I spent a day and a night in an emergency room chair. My ninety-three-year-old mother had fallen and her brain scan showed a small bleed. So a steady stream of nurses and doctors kept checking on her.
“Grip my hands,” they’d say to her.
Without fail, their faces registered surprise at the strength of her clutch. But she hadn’t hand-milked cows before and after school all through her childhood for nothing.
“What’s your secret,” they kept asking, “for staying so young?”
And so she told them that on the days she felt old she walked the fastest.
And she gave credit for this to a teacher.
“When I was in sixth grade,” she said, “our teacher taught us that to stay healthy, we should keep our spines straight when we sat at our desks. And we should move.”
This teacher showed them how to move. She told them to put books on their heads. And they marched around the room keeping those books balanced.
“March faster,” the teacher would say.
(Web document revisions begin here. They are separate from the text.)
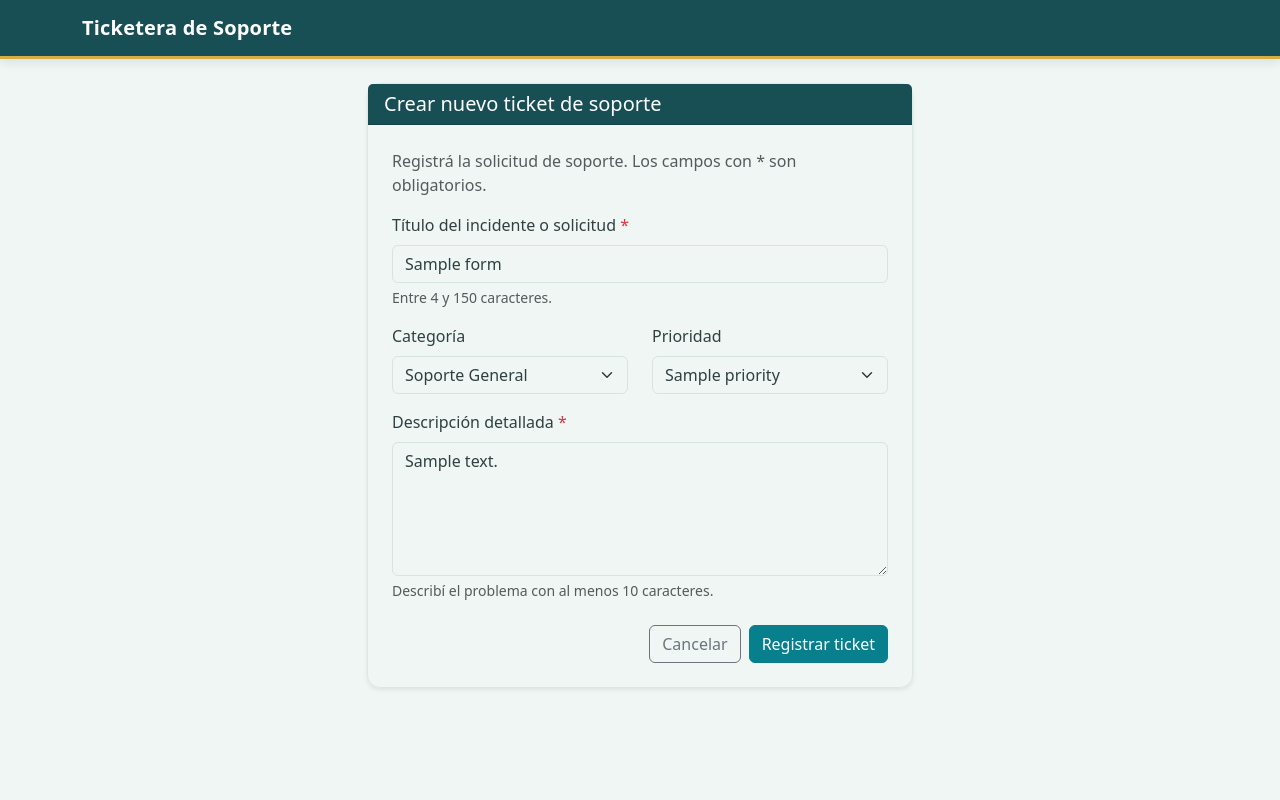
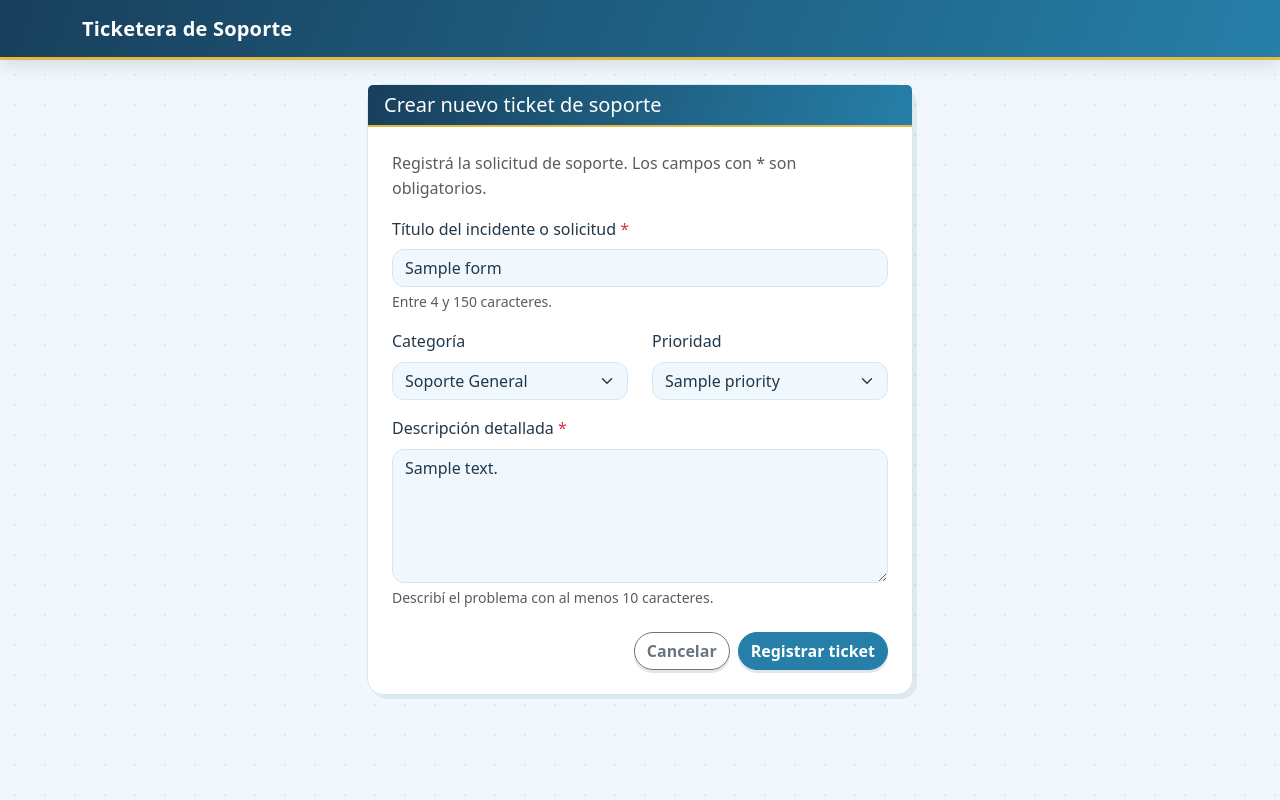
Before and after one commit to fer379/ticketera, a Python web app: template templates/tickets/new.html in a window 1280 px wide. Run offline with Jinja, Linux system fonts and the light colour scheme; the template is opened without the code that fills it: most values are stand-ins (such as "Sample title", 1, 10 or a date in 2020).

Commit message:
style: applies Argentina-inspired ticketera theme
Co-authored-by: Copilot <223556219+Copilot@users.noreply.github.com>

```diff
--- a/static/css/style.css
+++ b/static/css/style.css
@@ -1,51 +1,76 @@
 :root {
-  --bs-primary: #087f8c;
-  --bs-primary-rgb: 8, 127, 140;
-  --bs-secondary: #538b73;
-  --bs-secondary-rgb: 83, 139, 115;
-  --bs-success: #397a55;
-  --bs-success-rgb: 57, 122, 85;
-  --bs-dark: #174f55;
-  --bs-dark-rgb: 23, 79, 85;
-  --bs-light: #f2f8f6;
-  --bs-light-rgb: 242, 248, 246;
-  --bs-body-color: #2e4140;
-  --bs-body-bg: #eff6f4;
-  --bs-border-color: #d7e5df;
-  --ticketera-gold: #d6ad45;
-  --ticketera-teal-dark: #066873;
+  --bs-primary: #267fa8;
+  --bs-primary-rgb: 38, 127, 168;
+  --bs-secondary: #567b8d;
+  --bs-secondary-rgb: 86, 123, 141;
+  --bs-success: #3e8262;
+  --bs-success-rgb: 62, 130, 98;
+  --bs-dark: #183f5b;
+  --bs-dark-rgb: 24, 63, 91;
+  --bs-light: #f4faff;
+  --bs-light-rgb: 244, 250, 255;
+  --bs-body-color: #20384b;
+  --bs-body-bg: #f1f8fd;
+  --bs-border-color: #d5e7f2;
+  --bs-box-shadow: 6px 6px 0 rgba(24, 63, 91, 0.1);
+  --bs-box-shadow-sm: 4px 4px 0 rgba(24, 63, 91, 0.08);
+  --ticketera-gold: #e5b83f;
+  --ticketera-celeste: #83c7e8;
+  --ticketera-celeste-dark: #226e96;
+  --ticketera-ink: #183f5b;
 }
 
 html {
   scroll-behavior: smooth;
+  scroll-padding-top: 5rem;
 }
 
 body.bg-light {
-  background-color: #eff6f4 !important;
-  color: #2e4140;
+  background-color: #f1f8fd !important;
+  background-image: radial-gradient(
+    rgba(55, 142, 187, 0.13) 1.25px,
+    transparent 1.25px
+  );
+  background-size: 30px 30px;
+  color: #20384b;
   font-family: system-ui, -apple-system, "Segoe UI", sans-serif;
+  line-height: 1.55;
 }
 
 .navbar {
-  box-shadow: 0 2px 10px rgba(23, 79, 85, 0.14);
+  position: sticky;
+  top: 0;
+  z-index: 1020;
+  background: linear-gradient(110deg, #183f5b, #267fa8) !important;
+  box-shadow: 0 4px 18px rgba(24, 63, 91, 0.16);
   border-bottom: 3px solid var(--ticketera-gold);
+  backdrop-filter: blur(10px);
 }
 
 .navbar-brand {
   letter-spacing: 0.01em;
+  font-weight: 750;
 }
 
 .card {
-  border-color: #dce8e2;
-  border-radius: 0.8rem;
-  transition: box-shadow 180ms ease, transform 180ms ease;
+  border: 1px solid #d5e7f2;
+  border-radius: 1rem;
+  background-color: #fff;
+  transition:
+    box-shadow 180ms ease,
+    transform 180ms ease,
+    border-color 180ms ease;
 }
 
 .card-header.bg-dark {
-  background-color: #174f55 !important;
+  background: linear-gradient(110deg, #183f5b, #267fa8) !important;
+  border-bottom: 2px solid var(--ticketera-gold);
 }
 
 .btn {
+  border-radius: 999px;
+  font-weight: 650;
+  box-shadow: 0 3px 0 rgba(24, 63, 91, 0.13);
   transition:
     color 160ms ease,
     background-color 160ms ease,
@@ -56,67 +81,106 @@ body.bg-light {
 
 .btn-primary,
 .bg-primary {
-  --bs-btn-bg: #087f8c;
-  --bs-btn-border-color: #087f8c;
-  --bs-btn-hover-bg: #066873;
-  --bs-btn-hover-border-color: #066873;
-  --bs-btn-active-bg: #055861;
-  --bs-btn-active-border-color: #055861;
-  background-color: #087f8c !important;
-  border-color: #087f8c !important;
+  --bs-btn-bg: #267fa8;
+  --bs-btn-border-color: #267fa8;
+  --bs-btn-hover-bg: #226e96;
+  --bs-btn-hover-border-color: #226e96;
+  --bs-btn-active-bg: #1d5e80;
+  --bs-btn-active-border-color: #1d5e80;
+  background-color: #267fa8 !important;
+  border-color: #267fa8 !important;
 }
 
 .btn-primary:hover,
 .btn-primary:focus-visible {
-  background-color: var(--ticketera-teal-dark) !important;
-  border-color: var(--ticketera-teal-dark) !important;
+  background-color: var(--ticketera-celeste-dark) !important;
+  border-color: var(--ticketera-celeste-dark) !important;
 }
 
 .text-primary {
-  color: var(--ticketera-teal-dark) !important;
+  color: var(--ticketera-celeste-dark) !important;
 }
 
 .btn-dark {
-  background-color: #174f55;
-  border-color: #174f55;
+  background-color: #183f5b;
+  border-color: #183f5b;
 }
 
 .btn-outline-primary {
-  --bs-btn-color: #066873;
-  --bs-btn-border-color: #69aeb0;
+  --bs-btn-color: #226e96;
+  --bs-btn-border-color: #83c7e8;
   --bs-btn-hover-color: #fff;
-  --bs-btn-hover-bg: #087f8c;
-  --bs-btn-hover-border-color: #087f8c;
-  --bs-btn-active-bg: #066873;
-  --bs-btn-active-border-color: #066873;
+  --bs-btn-hover-bg: #267fa8;
+  --bs-btn-hover-border-color: #267fa8;
+  --bs-btn-active-bg: #226e96;
+  --bs-btn-active-border-color: #226e96;
 }
 
 .btn-success {
-  --bs-btn-bg: #397a55;
-  --bs-btn-border-color: #397a55;
-  --bs-btn-hover-bg: #2e6546;
-  --bs-btn-hover-border-color: #2e6546;
+  --bs-btn-bg: #3e8262;
+  --bs-btn-border-color: #3e8262;
+  --bs-btn-hover-bg: #326d51;
+  --bs-btn-hover-border-color: #326d51;
 }
 
 .form-control,
 .form-select {
+  border-radius: 0.75rem;
   transition: border-color 160ms ease, box-shadow 160ms ease;
 }
 
 .form-control:focus,
 .form-select:focus {
-  border-color: #63aaa8;
-  box-shadow: 0 0 0 0.25rem rgba(8, 127, 140, 0.18);
+  border-color: #63b2d8;
+  box-shadow: 0 0 0 0.25rem rgba(55, 142, 187, 0.2);
 }
 
 .role-badge {
-  background-color: #f3e7bd;
-  color: #514215;
+  background-color: #f7e8b7;
+  color: #574411;
 }
 
 .table-dark {
-  --bs-table-bg: #205b5e;
-  --bs-table-color: #f7fbf9;
+  --bs-table-bg: #234f6e;
+  --bs-table-color: #f8fcff;
+  --bs-table-border-color: #3c6d8b;
+}
+
+.table thead.table-dark {
+  border-bottom: 2px solid var(--ticketera-gold);
+}
+
+.table-hover tbody tr {
+  transition: background-color 150ms ease;
+}
+
+.ticket-status {
+  border: 1px solid transparent;
+  font-weight: 700;
+}
+
+.ticket-status[data-status="Abierto"] {
+  background-color: #dff2fc;
+  border-color: #a7d8f0;
+  color: #205b7a;
+}
+
+.ticket-status[data-status="En Progreso"] {
+  background-color: #fff0c5;
+  border-color: #f1d77d;
+  color: #6b5110;
+}
+
+.ticket-status[data-status="Resuelto"] {
+  background-color: #e1f3e8;
+  border-color: #b6ddc4;
+  color: #2c6346;
+}
+
+.ticket-status[data-status="Cerrado"] {
+  background-color: #e8eef3;
+  border-color: #cbd9e3;
+  color: #455867;
 }
 
 .login-layout {
--- a/templates/tickets/detail.html
+++ b/templates/tickets/detail.html
@@ -19,7 +19,8 @@
         <hr>
         <div class="small text-muted">
           Creado: {{ ticket.created_at|argentina_datetime }} (Argentina, GMT-3) &bull;
-          Estado actual: <strong>{{ ticket.status }}</strong> &bull;
+          Estado actual:
+          <span class="badge ticket-status" data-status="{{ ticket.status }}">{{ ticket.status }}</span> &bull;
           Prioridad: <strong>{{ ticket.priority }}</strong> &bull;
           Responsable: <strong>{{ ticket.assigned_to or 'Sin asignar' }}</strong>
         </div>
--- a/templates/tickets/list.html
+++ b/templates/tickets/list.html
@@ -110,7 +110,7 @@
           <td>{{ t.id }}</td>
           <td><strong>{{ t.title }}</strong></td>
           <td>{{ t.category }}</td>
-          <td><span class="badge bg-secondary">{{ t.status }}</span></td>
+          <td><span class="badge ticket-status" data-status="{{ t.status }}">{{ t.status }}</span></td>
           <td>
             <span class="badge {% if t.priority == 'Crítica' %}bg-danger{% elif t.priority == 'Alta' %}bg-warning text-dark{% else %}bg-primary{% endif %}">
               {{ t.priority }}
```
Also changed, not shown: other parts of static/css/style.css (+26 -4 lines), tests/test_ticket_form.py (+1 -0 lines).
And then, “Still faster.”
“Well,” the nurse said, “I do believe in mobility as medicine.”
That phrase had a nice ring to it, so I looked it up. And I discovered it’s a campaign to help people in healthcare facilities move safely and more.
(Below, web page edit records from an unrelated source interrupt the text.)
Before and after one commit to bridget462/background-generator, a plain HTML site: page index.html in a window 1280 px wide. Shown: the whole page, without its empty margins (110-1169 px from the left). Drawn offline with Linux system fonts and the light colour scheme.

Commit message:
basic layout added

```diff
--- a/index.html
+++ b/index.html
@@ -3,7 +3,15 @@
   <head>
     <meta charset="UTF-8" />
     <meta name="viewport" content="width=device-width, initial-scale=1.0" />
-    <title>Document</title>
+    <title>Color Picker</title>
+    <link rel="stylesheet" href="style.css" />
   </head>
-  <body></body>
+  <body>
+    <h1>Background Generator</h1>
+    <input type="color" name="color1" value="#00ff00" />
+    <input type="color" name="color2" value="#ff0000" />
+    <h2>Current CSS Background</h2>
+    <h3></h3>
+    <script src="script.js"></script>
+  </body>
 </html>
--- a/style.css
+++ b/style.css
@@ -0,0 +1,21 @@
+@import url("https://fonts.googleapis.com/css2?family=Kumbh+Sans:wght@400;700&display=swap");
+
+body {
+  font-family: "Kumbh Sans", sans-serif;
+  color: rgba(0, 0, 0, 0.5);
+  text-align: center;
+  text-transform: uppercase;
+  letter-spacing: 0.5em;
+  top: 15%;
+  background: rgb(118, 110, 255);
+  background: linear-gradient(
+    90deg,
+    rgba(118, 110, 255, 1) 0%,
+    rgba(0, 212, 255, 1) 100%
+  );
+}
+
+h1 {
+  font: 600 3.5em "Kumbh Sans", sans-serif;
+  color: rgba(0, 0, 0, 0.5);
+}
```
After the nurse heard that my mom climbs stairs every day—to the basement for laundry, to the second story to visit my dad in his office, and to the attic to sort through relics of her past—she was convinced my mom didn’t need to move more.
This still left some questions about safety, as her raised eyebrow showed.
But what impressed the nurse most was the teacher.
“Imagine,” she said, “teaching a thirteen-year-old something she will remember 80 years later.”